* _WHAT YOU HAVE TO DO_:
Among the records below, find the lines that contain "RandomApply" and copy each of them.

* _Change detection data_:
☆ ☆ ☆ ☆
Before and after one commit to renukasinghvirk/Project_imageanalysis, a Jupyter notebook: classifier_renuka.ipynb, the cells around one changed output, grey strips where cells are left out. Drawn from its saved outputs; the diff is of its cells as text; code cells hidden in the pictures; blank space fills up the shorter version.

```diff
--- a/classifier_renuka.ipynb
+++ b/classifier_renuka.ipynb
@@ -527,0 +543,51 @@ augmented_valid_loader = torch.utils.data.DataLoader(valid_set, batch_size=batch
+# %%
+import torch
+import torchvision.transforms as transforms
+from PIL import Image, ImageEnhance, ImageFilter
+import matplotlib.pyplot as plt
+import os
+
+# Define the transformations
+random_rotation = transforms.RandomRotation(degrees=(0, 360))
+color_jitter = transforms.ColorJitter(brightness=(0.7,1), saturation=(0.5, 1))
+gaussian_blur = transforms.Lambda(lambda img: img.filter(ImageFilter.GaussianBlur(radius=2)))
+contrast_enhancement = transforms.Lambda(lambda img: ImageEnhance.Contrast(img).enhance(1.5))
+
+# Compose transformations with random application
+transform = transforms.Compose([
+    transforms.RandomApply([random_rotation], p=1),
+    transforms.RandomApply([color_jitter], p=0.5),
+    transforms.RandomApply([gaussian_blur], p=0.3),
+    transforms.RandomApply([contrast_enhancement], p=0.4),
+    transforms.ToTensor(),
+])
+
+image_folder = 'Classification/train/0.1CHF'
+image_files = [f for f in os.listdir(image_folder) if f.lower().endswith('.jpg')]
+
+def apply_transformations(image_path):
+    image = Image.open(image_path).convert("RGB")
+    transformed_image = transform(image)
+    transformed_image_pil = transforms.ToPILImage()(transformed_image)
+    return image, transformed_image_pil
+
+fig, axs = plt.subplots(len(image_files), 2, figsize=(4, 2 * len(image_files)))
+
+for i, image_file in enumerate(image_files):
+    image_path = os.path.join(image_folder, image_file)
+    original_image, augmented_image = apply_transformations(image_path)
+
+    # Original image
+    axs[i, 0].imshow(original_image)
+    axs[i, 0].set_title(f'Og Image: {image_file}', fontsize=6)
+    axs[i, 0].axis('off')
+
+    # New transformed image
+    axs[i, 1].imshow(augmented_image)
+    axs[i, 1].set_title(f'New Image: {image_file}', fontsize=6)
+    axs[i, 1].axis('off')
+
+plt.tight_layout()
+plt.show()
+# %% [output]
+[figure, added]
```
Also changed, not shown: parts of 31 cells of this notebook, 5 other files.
☆ ☆ ☆ ☆
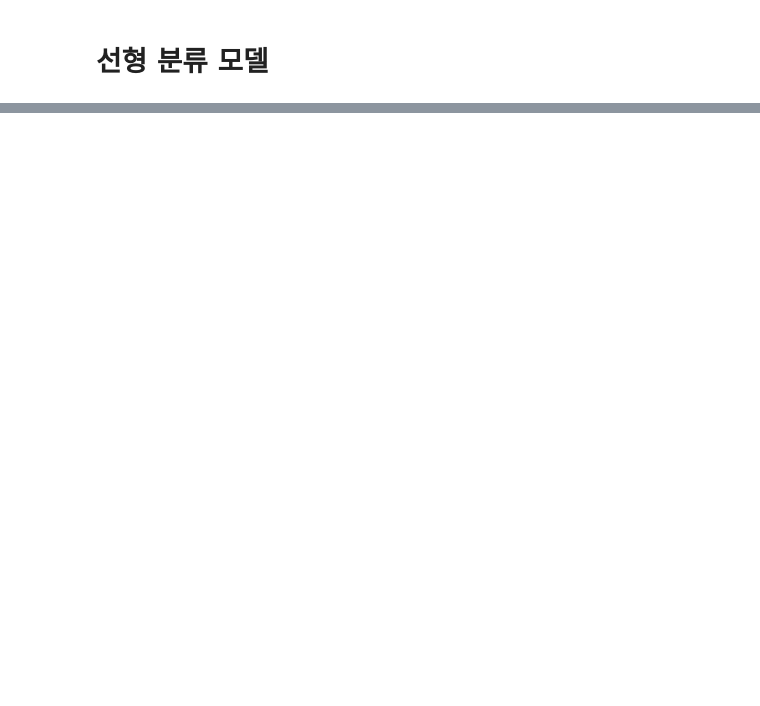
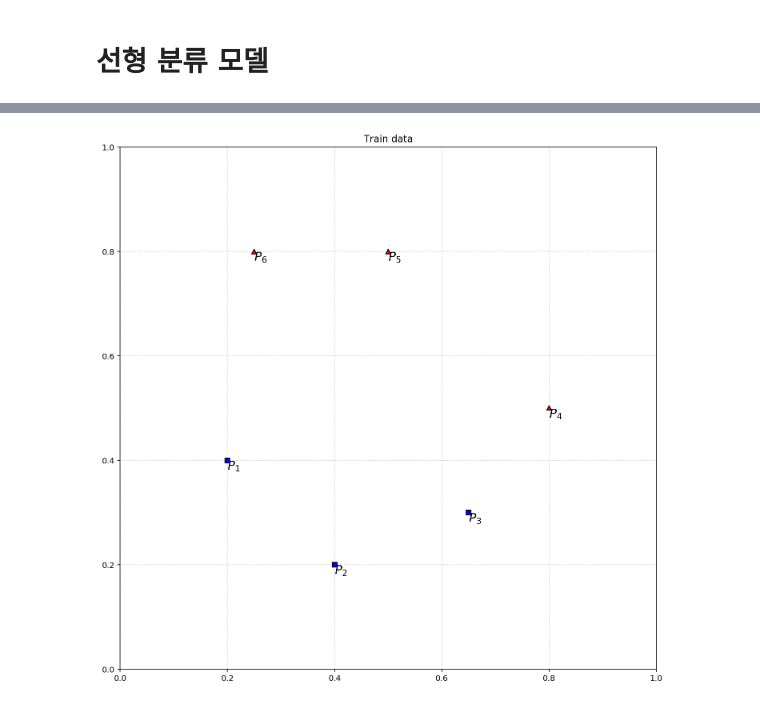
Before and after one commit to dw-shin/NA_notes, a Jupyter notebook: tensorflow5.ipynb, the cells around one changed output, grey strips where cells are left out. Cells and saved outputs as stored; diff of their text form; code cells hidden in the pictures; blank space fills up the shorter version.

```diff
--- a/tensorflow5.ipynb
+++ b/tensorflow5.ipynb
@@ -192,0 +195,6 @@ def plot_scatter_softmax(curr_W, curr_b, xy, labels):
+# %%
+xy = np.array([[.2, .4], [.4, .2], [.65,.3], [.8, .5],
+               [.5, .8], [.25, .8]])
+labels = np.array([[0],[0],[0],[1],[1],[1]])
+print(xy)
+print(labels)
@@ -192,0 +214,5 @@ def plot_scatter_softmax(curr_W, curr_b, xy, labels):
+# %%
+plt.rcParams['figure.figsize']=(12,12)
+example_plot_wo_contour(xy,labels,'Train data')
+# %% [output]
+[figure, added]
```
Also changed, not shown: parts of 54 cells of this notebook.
☆ ☆ ☆ ☆
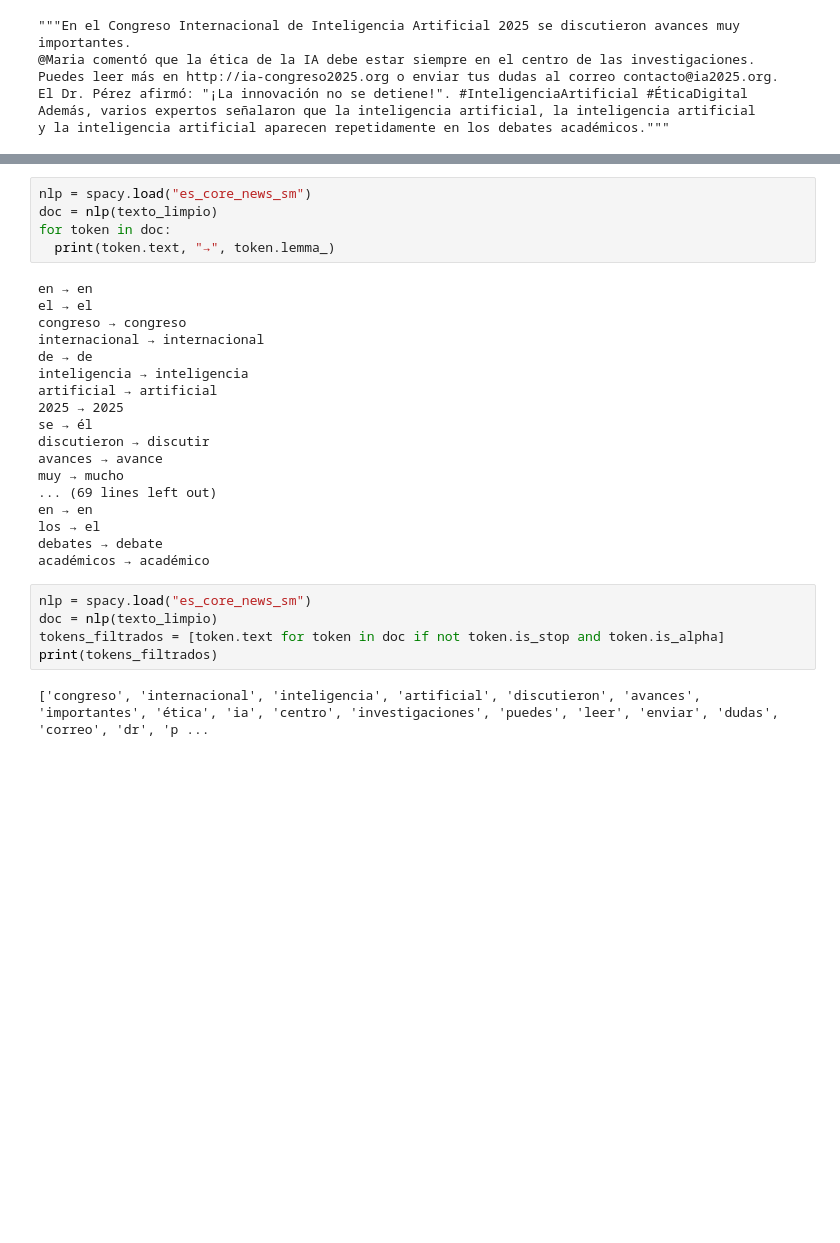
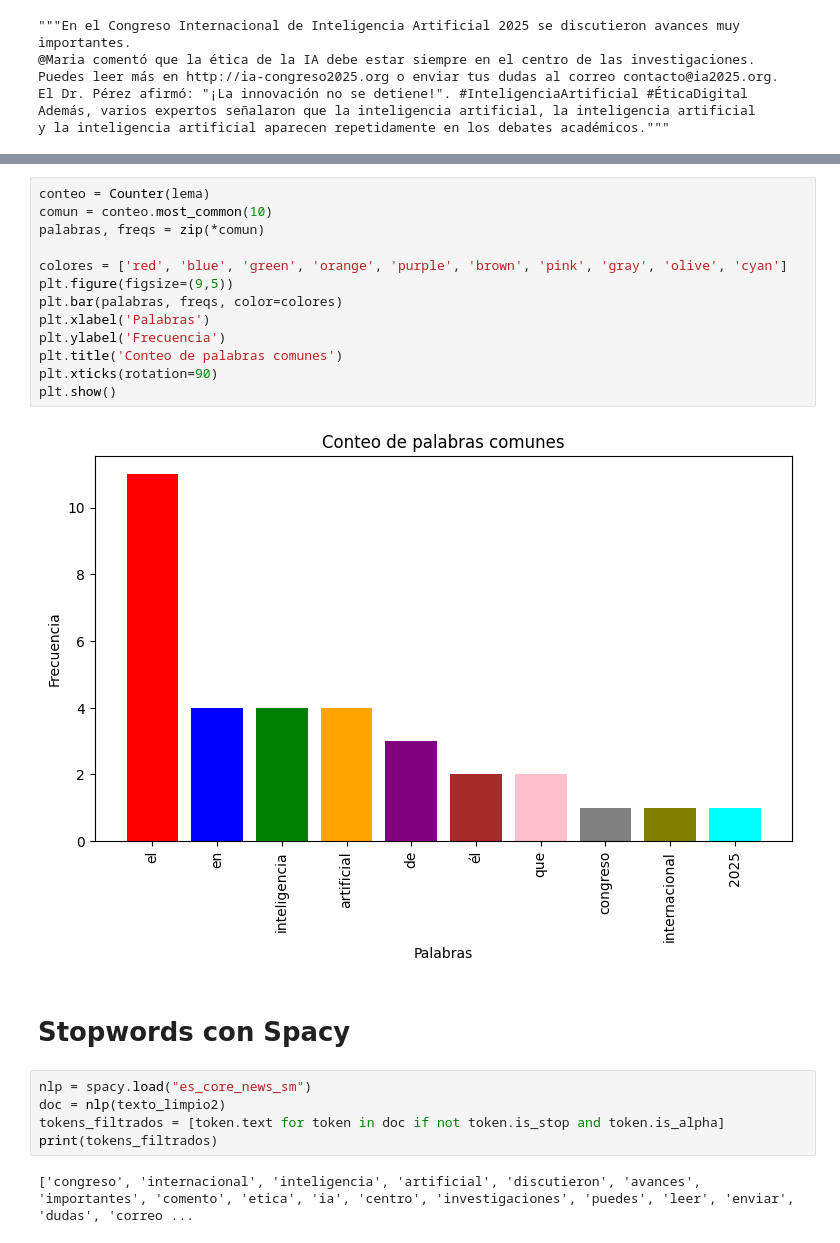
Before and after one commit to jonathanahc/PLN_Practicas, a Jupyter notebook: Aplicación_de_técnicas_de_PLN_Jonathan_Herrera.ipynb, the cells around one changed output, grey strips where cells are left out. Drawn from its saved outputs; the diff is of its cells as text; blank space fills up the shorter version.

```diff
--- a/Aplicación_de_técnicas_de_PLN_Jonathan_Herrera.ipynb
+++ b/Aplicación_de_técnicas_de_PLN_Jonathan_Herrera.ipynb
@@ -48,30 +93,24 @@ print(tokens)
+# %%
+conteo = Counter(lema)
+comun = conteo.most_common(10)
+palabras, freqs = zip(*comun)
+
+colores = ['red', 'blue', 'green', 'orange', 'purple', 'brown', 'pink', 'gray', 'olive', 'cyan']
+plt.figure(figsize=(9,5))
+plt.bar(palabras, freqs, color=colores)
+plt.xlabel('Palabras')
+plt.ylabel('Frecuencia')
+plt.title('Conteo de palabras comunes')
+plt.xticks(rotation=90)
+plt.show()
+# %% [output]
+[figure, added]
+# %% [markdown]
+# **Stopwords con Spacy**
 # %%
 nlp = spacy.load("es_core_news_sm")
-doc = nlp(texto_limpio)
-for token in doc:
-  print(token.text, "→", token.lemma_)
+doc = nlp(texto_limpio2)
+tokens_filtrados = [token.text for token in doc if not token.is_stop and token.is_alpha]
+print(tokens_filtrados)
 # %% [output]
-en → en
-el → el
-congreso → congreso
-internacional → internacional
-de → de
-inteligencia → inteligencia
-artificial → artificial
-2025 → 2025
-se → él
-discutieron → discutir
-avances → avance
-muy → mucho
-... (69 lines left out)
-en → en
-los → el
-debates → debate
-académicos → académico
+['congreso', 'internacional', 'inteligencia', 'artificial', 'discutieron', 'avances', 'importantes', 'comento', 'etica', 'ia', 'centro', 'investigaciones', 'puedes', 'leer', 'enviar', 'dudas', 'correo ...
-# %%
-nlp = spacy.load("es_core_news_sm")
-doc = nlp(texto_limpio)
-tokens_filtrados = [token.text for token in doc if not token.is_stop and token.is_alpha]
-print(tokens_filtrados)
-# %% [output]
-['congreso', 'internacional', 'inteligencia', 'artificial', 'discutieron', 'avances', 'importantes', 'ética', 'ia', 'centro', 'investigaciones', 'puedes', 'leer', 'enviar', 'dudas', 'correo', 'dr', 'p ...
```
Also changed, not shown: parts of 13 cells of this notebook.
☆ ☆ ☆ ☆
* _EXERCISE RESULT_:
+    transforms.RandomApply([random_rotation], p=1),
+    transforms.RandomApply([color_jitter], p=0.5),
+    transforms.RandomApply([gaussian_blur], p=0.3),
+    transforms.RandomApply([contrast_enhancement], p=0.4),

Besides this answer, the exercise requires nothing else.